# User interface change data:

· · · · ·

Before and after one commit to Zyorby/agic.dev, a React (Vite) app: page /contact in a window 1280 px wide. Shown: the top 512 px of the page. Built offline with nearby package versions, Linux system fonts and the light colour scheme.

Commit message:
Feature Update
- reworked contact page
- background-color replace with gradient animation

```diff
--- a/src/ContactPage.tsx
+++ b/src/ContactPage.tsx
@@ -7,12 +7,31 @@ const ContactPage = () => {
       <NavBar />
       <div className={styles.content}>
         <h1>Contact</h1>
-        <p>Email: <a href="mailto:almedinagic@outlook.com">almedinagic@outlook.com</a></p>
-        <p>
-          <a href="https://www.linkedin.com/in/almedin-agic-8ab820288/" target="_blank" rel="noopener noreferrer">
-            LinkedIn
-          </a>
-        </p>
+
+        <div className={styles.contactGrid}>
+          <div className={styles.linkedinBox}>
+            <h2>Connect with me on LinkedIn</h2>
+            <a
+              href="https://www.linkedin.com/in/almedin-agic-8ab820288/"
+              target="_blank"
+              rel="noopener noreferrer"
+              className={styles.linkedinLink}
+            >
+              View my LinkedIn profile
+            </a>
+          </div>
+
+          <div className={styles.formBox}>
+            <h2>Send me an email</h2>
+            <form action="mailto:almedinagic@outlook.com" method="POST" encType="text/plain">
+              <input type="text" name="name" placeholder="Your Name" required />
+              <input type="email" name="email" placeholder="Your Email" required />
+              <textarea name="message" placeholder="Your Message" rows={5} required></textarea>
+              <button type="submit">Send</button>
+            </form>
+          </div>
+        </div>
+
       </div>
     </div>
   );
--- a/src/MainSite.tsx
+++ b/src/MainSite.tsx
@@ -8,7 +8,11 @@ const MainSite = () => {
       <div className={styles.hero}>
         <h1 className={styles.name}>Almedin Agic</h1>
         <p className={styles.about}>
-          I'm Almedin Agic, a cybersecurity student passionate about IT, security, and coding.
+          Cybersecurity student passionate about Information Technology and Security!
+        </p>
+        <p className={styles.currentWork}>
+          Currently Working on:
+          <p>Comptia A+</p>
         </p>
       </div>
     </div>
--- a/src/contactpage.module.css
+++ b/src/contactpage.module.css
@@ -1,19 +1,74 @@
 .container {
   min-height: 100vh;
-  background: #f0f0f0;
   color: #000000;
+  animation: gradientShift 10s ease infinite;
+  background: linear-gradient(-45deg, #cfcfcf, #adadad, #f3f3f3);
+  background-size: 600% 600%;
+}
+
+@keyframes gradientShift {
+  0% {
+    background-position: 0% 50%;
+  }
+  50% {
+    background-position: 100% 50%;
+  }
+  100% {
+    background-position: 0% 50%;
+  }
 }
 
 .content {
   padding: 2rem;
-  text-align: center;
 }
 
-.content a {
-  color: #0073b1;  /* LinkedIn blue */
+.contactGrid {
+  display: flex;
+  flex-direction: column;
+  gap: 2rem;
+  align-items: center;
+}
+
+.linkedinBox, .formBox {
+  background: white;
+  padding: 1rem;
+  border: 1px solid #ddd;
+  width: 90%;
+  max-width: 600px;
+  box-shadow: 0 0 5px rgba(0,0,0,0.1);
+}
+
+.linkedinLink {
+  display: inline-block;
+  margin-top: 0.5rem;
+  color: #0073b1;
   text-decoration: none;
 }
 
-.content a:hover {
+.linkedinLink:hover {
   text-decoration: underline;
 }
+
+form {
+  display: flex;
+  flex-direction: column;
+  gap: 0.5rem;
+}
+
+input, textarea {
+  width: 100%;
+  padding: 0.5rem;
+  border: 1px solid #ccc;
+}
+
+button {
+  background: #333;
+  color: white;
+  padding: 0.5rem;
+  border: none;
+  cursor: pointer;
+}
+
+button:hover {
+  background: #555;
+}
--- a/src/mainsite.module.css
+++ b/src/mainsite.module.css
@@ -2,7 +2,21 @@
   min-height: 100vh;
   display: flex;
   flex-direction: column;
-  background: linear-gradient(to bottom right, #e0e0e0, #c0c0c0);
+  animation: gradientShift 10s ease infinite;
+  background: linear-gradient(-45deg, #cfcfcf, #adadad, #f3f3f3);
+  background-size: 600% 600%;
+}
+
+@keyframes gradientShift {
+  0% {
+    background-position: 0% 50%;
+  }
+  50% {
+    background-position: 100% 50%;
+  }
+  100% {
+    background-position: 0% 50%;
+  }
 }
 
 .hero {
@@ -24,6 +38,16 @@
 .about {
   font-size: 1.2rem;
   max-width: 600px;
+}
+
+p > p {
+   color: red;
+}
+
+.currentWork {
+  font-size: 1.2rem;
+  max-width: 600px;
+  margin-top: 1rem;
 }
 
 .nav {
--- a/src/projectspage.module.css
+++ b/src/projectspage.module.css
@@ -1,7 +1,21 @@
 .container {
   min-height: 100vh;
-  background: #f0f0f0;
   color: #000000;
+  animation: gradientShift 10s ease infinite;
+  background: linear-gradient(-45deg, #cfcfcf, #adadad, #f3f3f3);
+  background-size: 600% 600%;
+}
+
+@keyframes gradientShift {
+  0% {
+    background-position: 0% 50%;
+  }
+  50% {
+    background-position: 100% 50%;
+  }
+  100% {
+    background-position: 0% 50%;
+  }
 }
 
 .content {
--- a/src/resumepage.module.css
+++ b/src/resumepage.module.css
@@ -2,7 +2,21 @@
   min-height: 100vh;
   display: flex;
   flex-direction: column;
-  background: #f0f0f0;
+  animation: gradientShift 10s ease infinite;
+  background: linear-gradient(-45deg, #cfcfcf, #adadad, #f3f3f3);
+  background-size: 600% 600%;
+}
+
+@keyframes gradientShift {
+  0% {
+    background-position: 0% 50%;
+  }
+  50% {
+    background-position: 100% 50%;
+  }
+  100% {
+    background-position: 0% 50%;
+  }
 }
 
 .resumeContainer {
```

· · · · ·

# Activity:
The reply should restate the records above in full, character for character.

# Answer to the problem:
Before and after one commit to Zyorby/agic.dev, a React (Vite) app: page /contact in a window 1280 px wide. Shown: the top 512 px of the page. Built offline with nearby package versions, Linux system fonts and the light colour scheme.

Commit message:
Feature Update
- reworked contact page
- background-color replace with gradient animation

```diff
--- a/src/ContactPage.tsx
+++ b/src/ContactPage.tsx
@@ -7,12 +7,31 @@ const ContactPage = () => {
       <NavBar />
       <div className={styles.content}>
         <h1>Contact</h1>
-        <p>Email: <a href="mailto:almedinagic@outlook.com">almedinagic@outlook.com</a></p>
-        <p>
-          <a href="https://www.linkedin.com/in/almedin-agic-8ab820288/" target="_blank" rel="noopener noreferrer">
-            LinkedIn
-          </a>
-        </p>
+
+        <div className={styles.contactGrid}>
+          <div className={styles.linkedinBox}>
+            <h2>Connect with me on LinkedIn</h2>
+            <a
+              href="https://www.linkedin.com/in/almedin-agic-8ab820288/"
+              target="_blank"
+              rel="noopener noreferrer"
+              className={styles.linkedinLink}
+            >
+              View my LinkedIn profile
+            </a>
+          </div>
+
+          <div className={styles.formBox}>
+            <h2>Send me an email</h2>
+            <form action="mailto:almedinagic@outlook.com" method="POST" encType="text/plain">
+              <input type="text" name="name" placeholder="Your Name" required />
+              <input type="email" name="email" placeholder="Your Email" required />
+              <textarea name="message" placeholder="Your Message" rows={5} required></textarea>
+              <button type="submit">Send</button>
+            </form>
+          </div>
+        </div>
+
       </div>
     </div>
   );
--- a/src/MainSite.tsx
+++ b/src/MainSite.tsx
@@ -8,7 +8,11 @@ const MainSite = () => {
       <div className={styles.hero}>
         <h1 className={styles.name}>Almedin Agic</h1>
         <p className={styles.about}>
-          I'm Almedin Agic, a cybersecurity student passionate about IT, security, and coding.
+          Cybersecurity student passionate about Information Technology and Security!
+        </p>
+        <p className={styles.currentWork}>
+          Currently Working on:
+          <p>Comptia A+</p>
         </p>
       </div>
     </div>
--- a/src/contactpage.module.css
+++ b/src/contactpage.module.css
@@ -1,19 +1,74 @@
 .container {
   min-height: 100vh;
-  background: #f0f0f0;
   color: #000000;
+  animation: gradientShift 10s ease infinite;
+  background: linear-gradient(-45deg, #cfcfcf, #adadad, #f3f3f3);
+  background-size: 600% 600%;
+}
+
+@keyframes gradientShift {
+  0% {
+    background-position: 0% 50%;
+  }
+  50% {
+    background-position: 100% 50%;
+  }
+  100% {
+    background-position: 0% 50%;
+  }
 }
 
 .content {
   padding: 2rem;
-  text-align: center;
 }
 
-.content a {
-  color: #0073b1;  /* LinkedIn blue */
+.contactGrid {
+  display: flex;
+  flex-direction: column;
+  gap: 2rem;
+  align-items: center;
+}
+
+.linkedinBox, .formBox {
+  background: white;
+  padding: 1rem;
+  border: 1px solid #ddd;
+  width: 90%;
+  max-width: 600px;
+  box-shadow: 0 0 5px rgba(0,0,0,0.1);
+}
+
+.linkedinLink {
+  display: inline-block;
+  margin-top: 0.5rem;
+  color: #0073b1;
   text-decoration: none;
 }
 
-.content a:hover {
+.linkedinLink:hover {
   text-decoration: underline;
 }
+
+form {
+  display: flex;
+  flex-direction: column;
+  gap: 0.5rem;
+}
+
+input, textarea {
+  width: 100%;
+  padding: 0.5rem;
+  border: 1px solid #ccc;
+}
+
+button {
+  background: #333;
+  color: white;
+  padding: 0.5rem;
+  border: none;
+  cursor: pointer;
+}
+
+button:hover {
+  background: #555;
+}
--- a/src/mainsite.module.css
+++ b/src/mainsite.module.css
@@ -2,7 +2,21 @@
   min-height: 100vh;
   display: flex;
   flex-direction: column;
-  background: linear-gradient(to bottom right, #e0e0e0, #c0c0c0);
+  animation: gradientShift 10s ease infinite;
+  background: linear-gradient(-45deg, #cfcfcf, #adadad, #f3f3f3);
+  background-size: 600% 600%;
+}
+
+@keyframes gradientShift {
+  0% {
+    background-position: 0% 50%;
+  }
+  50% {
+    background-position: 100% 50%;
+  }
+  100% {
+    background-position: 0% 50%;
+  }
 }
 
 .hero {
@@ -24,6 +38,16 @@
 .about {
   font-size: 1.2rem;
   max-width: 600px;
+}
+
+p > p {
+   color: red;
+}
+
+.currentWork {
+  font-size: 1.2rem;
+  max-width: 600px;
+  margin-top: 1rem;
 }
 
 .nav {
--- a/src/projectspage.module.css
+++ b/src/projectspage.module.css
@@ -1,7 +1,21 @@
 .container {
   min-height: 100vh;
-  background: #f0f0f0;
   color: #000000;
+  animation: gradientShift 10s ease infinite;
+  background: linear-gradient(-45deg, #cfcfcf, #adadad, #f3f3f3);
+  background-size: 600% 600%;
+}
+
+@keyframes gradientShift {
+  0% {
+    background-position: 0% 50%;
+  }
+  50% {
+    background-position: 100% 50%;
+  }
+  100% {
+    background-position: 0% 50%;
+  }
 }
 
 .content {
--- a/src/resumepage.module.css
+++ b/src/resumepage.module.css
@@ -2,7 +2,21 @@
   min-height: 100vh;
   display: flex;
   flex-direction: column;
-  background: #f0f0f0;
+  animation: gradientShift 10s ease infinite;
+  background: linear-gradient(-45deg, #cfcfcf, #adadad, #f3f3f3);
+  background-size: 600% 600%;
+}
+
+@keyframes gradientShift {
+  0% {
+    background-position: 0% 50%;
+  }
+  50% {
+    background-position: 100% 50%;
+  }
+  100% {
+    background-position: 0% 50%;
+  }
 }
 
 .resumeContainer {
```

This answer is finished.